ROANOKE, Va. – The Confederate statue in front of Roanoke College is expected to be the center of attention at Tuesday’s Roanoke County Board of Supervisors meeting.
It’s not on the agenda, but people on both sides of the debate after calls for its removal and are expected to speak.
The monument to Confederate dead of Roanoke County stands on the corner of Main Street and College Avenue in downtown Salem in front of the old courthouse. It was dedicated by the Daughters of the Confederacy, one of many generic monuments put up across the region. But the one in Salem sits in front of a Roanoke College building and is now the center of a new call to action.
Yerisbel Jimenez is a Roanoke College alumna and the co-organizer of a petition for change.
“Following the events of George Floyd a group of alumni put together a Facebook page, it was called Roanoke College Alumni combating racism,” Jimenez said.

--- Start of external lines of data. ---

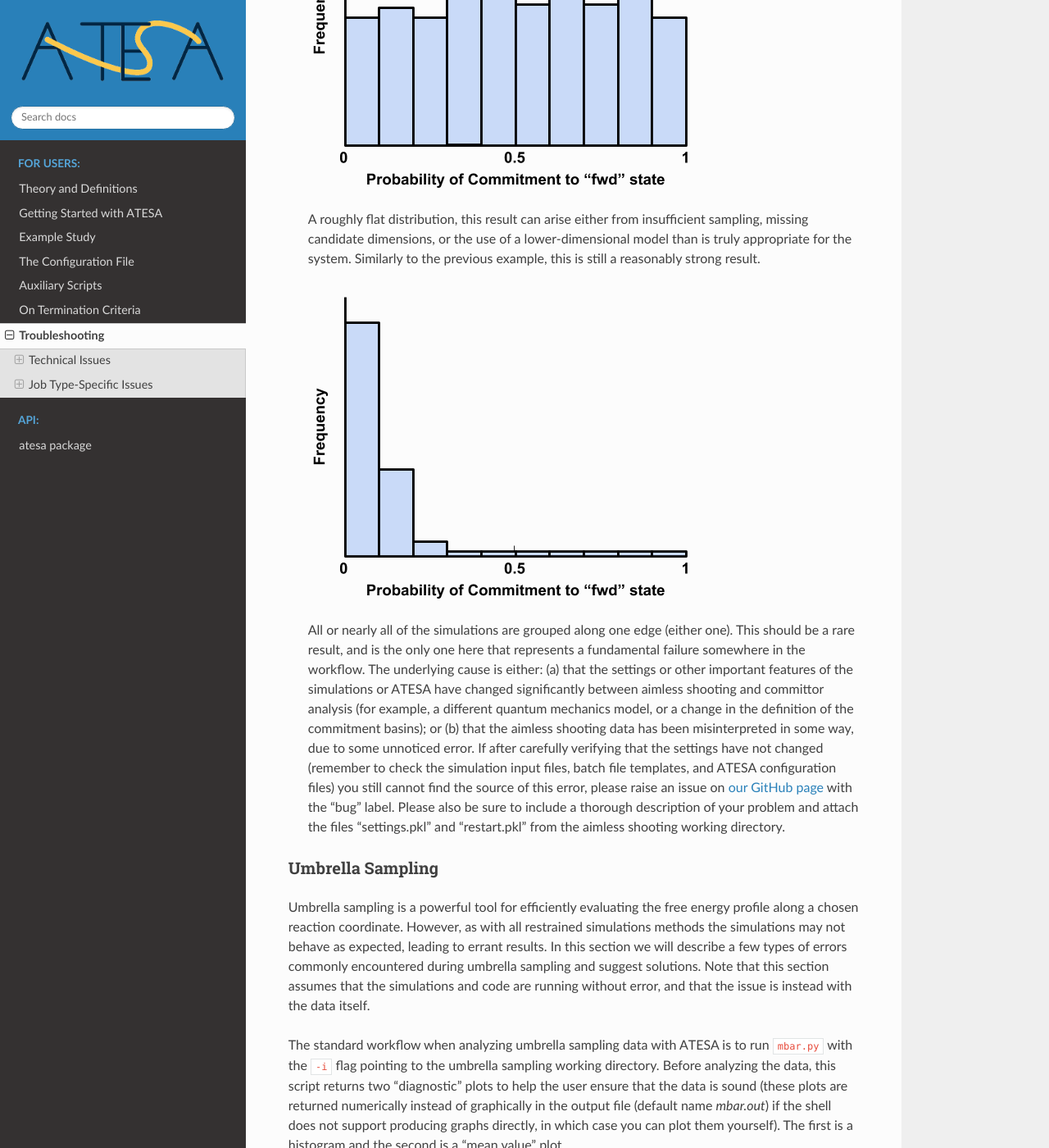
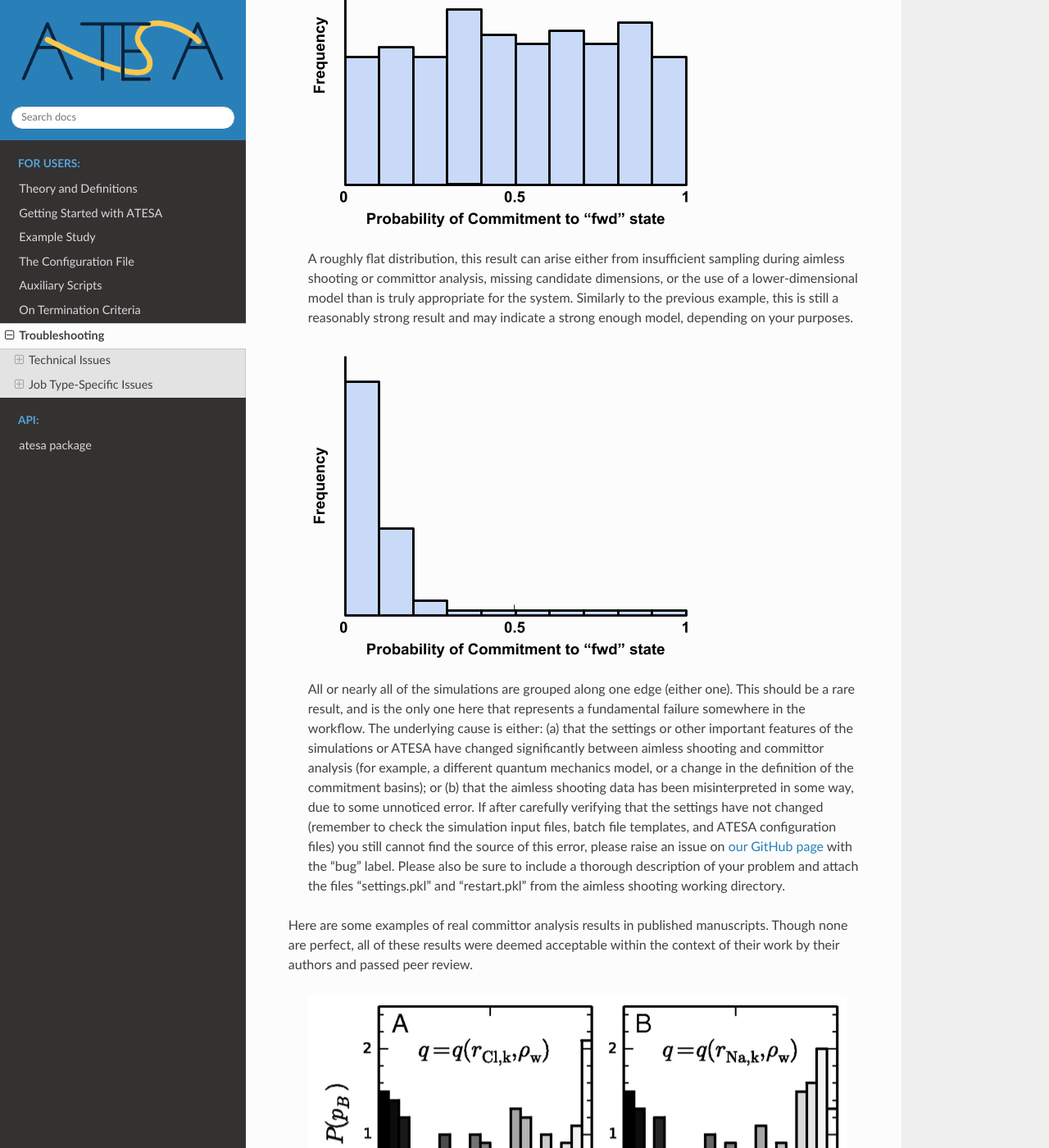
Before and after one commit to team-mayes/atesa, a Sphinx documentation site: the page built from docs/troubleshooting.rst, in a window 1280 px wide and 1400 px high, scrolled down 5427 px. Shown: the whole window at 82% size. Built offline with Sphinx 7.4.7 and the Read the Docs theme 2.0.0, drawn with Linux system fonts in a browser that asks for light colours; pages that are not in the unit, such as notebooks, are missing from menus; the version number could not be read and is left out; some of the changed text lies outside the part shown.

Commit message:
Added more clarity and examples to committor analysis, other minor documentation updates

```diff
--- a/docs/example_study.rst
+++ b/docs/example_study.rst
@@ -193,7 +193,7 @@ Committor analysis is again called through the main ATESA script. Our complete c
 
 The use of ``as_settings_file`` to point to the ``settings.pkl`` file produced during aimless shooting ensures that the same commitment basin and CV definitions are used. The next block of options specifies how committor analysis will be carried out: each of the shooting points identified in ``/scratch/tburgin/ethyl_chlorosulfite_as/rc.out`` (the file produced just before by ``rc_eval.py``) as having a reaction coordinate absolute value of less than or equal to the threshold value of 0.0025 will be used to seed 20 individual committor analysis simulations. The threshold was chosen manually by inspecting the specified "rc.out" file so as to include approximately 200 separate coordinate files, which provides a good amount of statistical power, so you may want to choose a different threshold based on your particular data. The resulting output file and the input and configuration files are available in `examples/committor_analysis <https://github.com/team-mayes/atesa/tree/master/examples/committor_analysis>`_. During our testing, this job completed in 1 hour and 12 minutes.
 
-Plotting the contents of the output file produced by this job (``/scratch/tburgin/ethyl_chlorosulfite_as/committor_analysis/committor_analysis.out``) as a histogram, we see that it is very even and centered at 0.5, which affirms that our reaction coordinate is a strong model. **You should always plot the committor analysis data before moving forward!**
+Plotting the contents of the output file produced by this job (``/scratch/tburgin/ethyl_chlorosulfite_as/committor_analysis/committor_analysis.out``) as a histogram, we see that it is very even and centered at 0.5, which affirms that our reaction coordinate is a strong model. **You should always plot the committor analysis data before moving forward!** If you're unsure what constitutes an acceptable committor analysis result, see the Troubleshooting section on :ref:`CommittorAnalysisTroubleshooting`.
 
 	.. figure:: _images/ethyl_chlorosulfite_comana.png
 
--- a/docs/troubleshooting.rst
+++ b/docs/troubleshooting.rst
@@ -65,10 +65,12 @@ If you are getting *zero* acceptance despite the simulations themselves looks re
 
 Finally, if simulations seem to be going fine but are simply taking a very long time, the issue is probably with the setup of individual jobs. As always when running a new model on a high performance cluster, you should first run a series of short jobs to assess how your simulation speed scales with the resources allocated. Keep in mind that certain settings are much more computationally expensive (and thus slow), such as large quantum mechanics regions. Also ensure that you have allocated sufficient memory for each job and for ATESA itself; at least a few gigabytes is safe.
 
+.. _CommittorAnalysisTroubleshooting:
+
 Committor Analysis
 ~~~~~~~~~~~~~~~~~~
 
-The "ideal" committor analysis result is a perfectly narrow peak of exactly 50% probability of going to each stable state. In practice however, the best result we can hope for is a roughly gaussian distribution peaked somewhere close to 50%. The rest of this section will be organized in terms of other possible distributions with advice about how to interpret them.
+The "ideal" committor analysis result is a perfectly narrow peak of exactly 50% probability of going to each stable state. In practice however, the best result we can hope for is a roughly gaussian distribution peaked somewhere close to 50%, and a roughly flat distribution is also generally acceptable. The rest of this section will be organized in terms of other possible distributions with advice about how to interpret them, and then ending with some examples of real published committor analysis results.
 
 	.. figure:: _images/comana_good.png
 
@@ -84,11 +86,25 @@ The "ideal" committor analysis result is a perfectly narrow peak of exactly 50%
 
 	.. figure:: _images/comana_flat.png
 
-	A roughly flat distribution, this result can arise either from insufficient sampling, missing candidate dimensions, or the use of a lower-dimensional model than is truly appropriate for the system. Similarly to the previous example, this is still a reasonably strong result.
+	A roughly flat distribution, this result can arise either from insufficient sampling during aimless shooting or committor analysis, missing candidate dimensions, or the use of a lower-dimensional model than is truly appropriate for the system. Similarly to the previous example, this is still a reasonably strong result and may indicate a strong enough model, depending on your purposes.
 
 	.. figure:: _images/comana_edge_only.png
 
 	All or nearly all of the simulations are grouped along one edge (either one). This should be a rare result, and is the only one here that represents a fundamental failure somewhere in the workflow. The underlying cause is either: (a) that the settings or other important features of the simulations or ATESA have changed significantly between aimless shooting and committor analysis (for example, a different quantum mechanics model, or a change in the definition of the commitment basins); or (b) that the aimless shooting data has been misinterpreted in some way, due to some unnoticed error. If after carefully verifying that the settings have not changed (remember to check the simulation input files, batch file templates, and ATESA configuration files) you still cannot find the source of this error, please raise an issue on `our GitHub page <https://github.com/team-mayes/atesa>`_ with the "bug" label. Please also be sure to include a thorough description of your problem and attach the files "settings.pkl" and "restart.pkl" from the aimless shooting working directory.
+
+Here are some examples of real committor analysis results in published manuscripts. Though none are perfect, all of these results were deemed acceptable within the context of their work by their authors and passed peer review.
+
+	.. figure:: _images/Joswiak2018_comana.png
+
+	﻿Joswiak, M. N., Doherty, M. F., & Peters, B. (2018). Ion dissolution mechanism and kinetics at kink sites on NaCl surfaces. Proceedings of the National Academy of Sciences, 115(4), 656–661. https://doi.org/10.1073/pnas.1713452115
+
+		.. figure:: _images/Mayes2016_comana.png
+
+	﻿Mayes, H. B., Knott, B. C., Crowley, M. F., Broadbelt, L. J., Ståhlberg, J., & Beckham, G. T. (2016). Who’s on base? Revealing the catalytic mechanism of inverting Family 6 glycoside hydrolase. Chemical Science, 5955–5968. https://doi.org/10.1039/C6SC00571C
+
+	.. figure:: _images/Silveira2021_comana.png
+
+	﻿Silveira, R. L., Knott, B. C., Pereira, C. S., Crowley, M. F., Skaf, M. S., & Beckham, G. T. (2021). Transition Path Sampling Study of the Feruloyl Esterase Mechanism. Journal of Physical Chemistry B, 125(8), 2018–2030. https://doi.org/10.1021/acs.jpcb.0c09725
 
 .. _UmbrellaSamplingTroubleshooting:
 
```
Also changed, not shown: docs/_images/Joswiak2018_comana.png (added), docs/_images/Mayes2016_comana.png (added), docs/_images/Silveira2021_comana.png (added).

The petition is a call to action, to combat racial inequality at the college. It includes a ten-page letter of demands calling for a more culturally aware and inclusive campus.
“I was just trying to summarize years of issues that have gone unaddressed by the administration,” Jimenez said.
One demand is the removal of the statue. Roanoke College also issued a letter to the community stating it supports the swift removal of the monument, but Jimenez points out only after the petition began.
It’s not that straightforward, however. When the college annexed the old courthouse, the statue and the land directly around it remained with the county. The board of supervisors received a briefing on the statue last month, learning that as of July 1 the county is legally allowed to remove it if they want to.
The matter isn’t on Tuesday’s agenda however, although people for and against the issue are expected to speak during public comment.
Some opposed to the statue’s removal said the county should not listen to “out of towners” about what to do with it. While Jimenez only resided in the area for her time at Roanoke College, she said that does not make a difference against the arguments those opposed to removal make.
“Yes it was about state’s rights but it was about state’s rights to own people, and I don’t think that that’s something that we should be proud of, that’s not something we should celebrate,” Jimenez said.
She added the statue is just one sliver of the bigger problem. Jimenez said she and the others feel too often minority students are used as tools for the university’s advantage, such as in marketing materials, but that they don’t truly feel valued. They hope for more diversity in hiring and a focus on inclusiveness campus wife.
Jimenez and the other authors of the letter have a meeting with college leadership in the coming days.